LeBron James isn't saying when or if he plans to get the COVID-19 vaccine

Los Angeles Lakers forward LeBron James (23) in the first half of an NBA basketball game Sunday.

NBA commissioner Adam Silver has long said that players in his league would not jump the line to get vaccinated for COVID-19. The bigger problem might be getting stars into line.

Lakers star LeBron James was asked Sunday morning if he planned to get vaccinated “as soon as it’s available” and if he would advise other players to do so.

“That’s a conversation that my family and I will have,” James said. “Pretty much keep that to a private thing.”

His sentiment is not unique. Asked the same question by the same reporter, Brooklyn’s James Harden said he’s still thinking about whether to get vaccinated. Utah's Donovan Mitchell, who had the virus last March, said he was undecided while he was trying to learn as much as possible about the vaccines.

According to the latest data from the CDC, 7% of vaccine recipients have been Black — although U.S. Census data show Black people make up an estimated 13.4% of the population. Distrust as a consequence of events such as the Tuskegee experiments and inequitable access to vaccines are viewed as contributing factors in the disparity.

“We had a Zoom call with a few doctors talking about the vaccine. And, you know, obviously, in the African American community, there's always a lot of skepticism … because the history of medicine and use with African Americans,” Lakers forward Kyle Kuzma said last week. “So, obviously, we have that there, but at the same time, I think, what you don't know, you don't know. So, obviously, over the past couple of weeks with the vaccine, there's been good feedback and positive reports on it. So, with the science there, you know, you have to take a look at it.”

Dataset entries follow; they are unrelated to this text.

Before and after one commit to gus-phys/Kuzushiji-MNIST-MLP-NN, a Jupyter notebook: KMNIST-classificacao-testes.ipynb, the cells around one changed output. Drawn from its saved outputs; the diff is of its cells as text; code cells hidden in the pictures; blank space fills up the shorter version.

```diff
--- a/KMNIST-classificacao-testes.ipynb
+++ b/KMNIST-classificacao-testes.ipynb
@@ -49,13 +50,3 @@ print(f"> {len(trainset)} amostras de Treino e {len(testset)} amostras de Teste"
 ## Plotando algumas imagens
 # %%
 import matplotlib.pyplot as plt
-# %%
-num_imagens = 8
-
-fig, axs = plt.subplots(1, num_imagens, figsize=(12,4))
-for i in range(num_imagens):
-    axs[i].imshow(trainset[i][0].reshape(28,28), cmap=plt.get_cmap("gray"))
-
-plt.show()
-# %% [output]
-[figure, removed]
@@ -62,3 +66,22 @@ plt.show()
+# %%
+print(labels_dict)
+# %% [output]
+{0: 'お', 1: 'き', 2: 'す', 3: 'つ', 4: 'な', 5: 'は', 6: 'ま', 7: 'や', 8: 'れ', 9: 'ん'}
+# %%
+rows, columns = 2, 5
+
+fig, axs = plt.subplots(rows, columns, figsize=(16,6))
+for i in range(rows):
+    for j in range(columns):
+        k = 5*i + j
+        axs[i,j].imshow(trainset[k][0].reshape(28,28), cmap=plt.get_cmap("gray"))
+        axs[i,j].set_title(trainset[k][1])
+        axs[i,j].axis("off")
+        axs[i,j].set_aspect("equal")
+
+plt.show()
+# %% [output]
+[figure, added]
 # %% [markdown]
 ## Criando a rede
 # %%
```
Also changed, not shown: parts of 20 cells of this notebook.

Silver said the NBA didn't have plans to make vaccinations mandatory.

“In terms of the education efforts, those are ongoing,” Silver said Saturday. “I think ultimately these are personal decisions that players need to make, just like everyone in our communities need to make. We see our role, together with the Players Assn., [as] providing them with the best possible information and also encouraging them to seek out information on their own. They have personal physicians, others they may rely on.”

Players who have been vaccinated may be able to avoid missed games related to contact tracing while enjoying “some real advantages and benefits” if vaccinated.

“We'll make additional progress if players get vaccinated, but it certainly doesn't require that they all get vaccinated,” Silver said.

“I also anticipate — we're seeing this now both, I think, in actual numbers of people getting vaccinated in the United States, and opinion polls — that people are becoming more willing to get vaccinated. To those who have been hesitaters, I think as tens of millions of people now in the United States have gotten the vaccine that people are seeing, at least in the short term, what the impact is, and they're hearing about how incredibly effective these vaccines are.

“My hunch is," Silver added, "that most players ultimately will choose to get vaccinated. It's a personal decision, but I think especially … when they see the alternative.”

The NBA has been an advocate for vaccinations, though. NBA legends such as Bill Russell, Kareem Abdul-Jabbar and Julius Erving have participated in public service announcements showing them receiving their vaccination shots.

Current NBA players, though, have mixed feelings.

“No one going to rush when [you’re] healthy and young without enough research,” Lakers veteran Jared Dudley tweeted on Sunday about getting the vaccine.

The Lakers have had their season disrupted by the virus with guards Alex Caruso and Dennis Schroder missing extended time because of contact tracing. Center Marc Gasol is currently in the league’s health and safety protocols, an action spurred by a player's positive test or confirmed exposure to someone who has tested positive.

“I think it's all luck, man,” James said of contracting the virus. “I can't sit here and tell you I'm an expert on this whole thing. It's just luck. You have no idea how you can contract it or how you can get it. We know the cases, we know the studies, we hear the doctors and the things of that nature, and I've just tried to follow protocol as much as it’s been laid out to us.

“I go to the facility. And I go home. And I go to the arena. And I go home.”

This story originally appeared in Los Angeles Times.